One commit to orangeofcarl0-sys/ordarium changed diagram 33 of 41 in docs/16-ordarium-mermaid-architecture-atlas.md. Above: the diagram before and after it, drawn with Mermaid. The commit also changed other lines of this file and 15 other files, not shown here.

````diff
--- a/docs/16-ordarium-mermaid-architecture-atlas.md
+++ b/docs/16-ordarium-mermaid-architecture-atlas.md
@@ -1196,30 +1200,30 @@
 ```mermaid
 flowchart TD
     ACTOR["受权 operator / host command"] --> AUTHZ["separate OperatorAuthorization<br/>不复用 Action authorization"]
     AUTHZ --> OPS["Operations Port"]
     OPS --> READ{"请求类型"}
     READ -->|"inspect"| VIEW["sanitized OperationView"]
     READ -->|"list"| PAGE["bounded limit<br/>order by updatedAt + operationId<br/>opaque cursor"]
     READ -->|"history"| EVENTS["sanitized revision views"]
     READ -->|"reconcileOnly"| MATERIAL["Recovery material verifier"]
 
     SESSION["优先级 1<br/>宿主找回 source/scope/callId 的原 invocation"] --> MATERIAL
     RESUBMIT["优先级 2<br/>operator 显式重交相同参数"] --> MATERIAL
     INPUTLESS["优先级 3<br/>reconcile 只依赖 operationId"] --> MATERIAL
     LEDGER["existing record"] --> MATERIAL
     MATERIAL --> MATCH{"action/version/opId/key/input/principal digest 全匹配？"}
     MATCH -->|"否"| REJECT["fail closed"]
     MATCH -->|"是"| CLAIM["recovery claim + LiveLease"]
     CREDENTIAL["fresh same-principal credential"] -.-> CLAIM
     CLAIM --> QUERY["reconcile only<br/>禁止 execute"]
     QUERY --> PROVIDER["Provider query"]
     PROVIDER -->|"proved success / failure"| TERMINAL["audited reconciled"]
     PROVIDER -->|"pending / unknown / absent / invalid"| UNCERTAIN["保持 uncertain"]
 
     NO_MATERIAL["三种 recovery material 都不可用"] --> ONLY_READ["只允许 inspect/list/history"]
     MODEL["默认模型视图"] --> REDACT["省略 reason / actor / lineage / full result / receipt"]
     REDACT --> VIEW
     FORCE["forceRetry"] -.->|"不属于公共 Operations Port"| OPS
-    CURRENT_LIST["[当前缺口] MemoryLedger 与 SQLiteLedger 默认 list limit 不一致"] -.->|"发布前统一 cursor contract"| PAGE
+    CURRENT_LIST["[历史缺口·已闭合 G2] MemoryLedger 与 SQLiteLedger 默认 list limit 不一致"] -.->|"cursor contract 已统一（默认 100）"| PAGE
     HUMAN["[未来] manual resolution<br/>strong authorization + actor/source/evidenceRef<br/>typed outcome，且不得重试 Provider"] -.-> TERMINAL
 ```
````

Task description -
Give back exactly the lines from the one that contains "G2] MemoryLedger 与" to the end of the data above, both of those lines included.

Written answer -
+    CURRENT_LIST["[历史缺口·已闭合 G2] MemoryLedger 与 SQLiteLedger 默认 list limit 不一致"] -.->|"cursor contract 已统一（默认 100）"| PAGE
     HUMAN["[未来] manual resolution<br/>strong authorization + actor/source/evidenceRef<br/>typed outcome，且不得重试 Provider"] -.-> TERMINAL
 ```
````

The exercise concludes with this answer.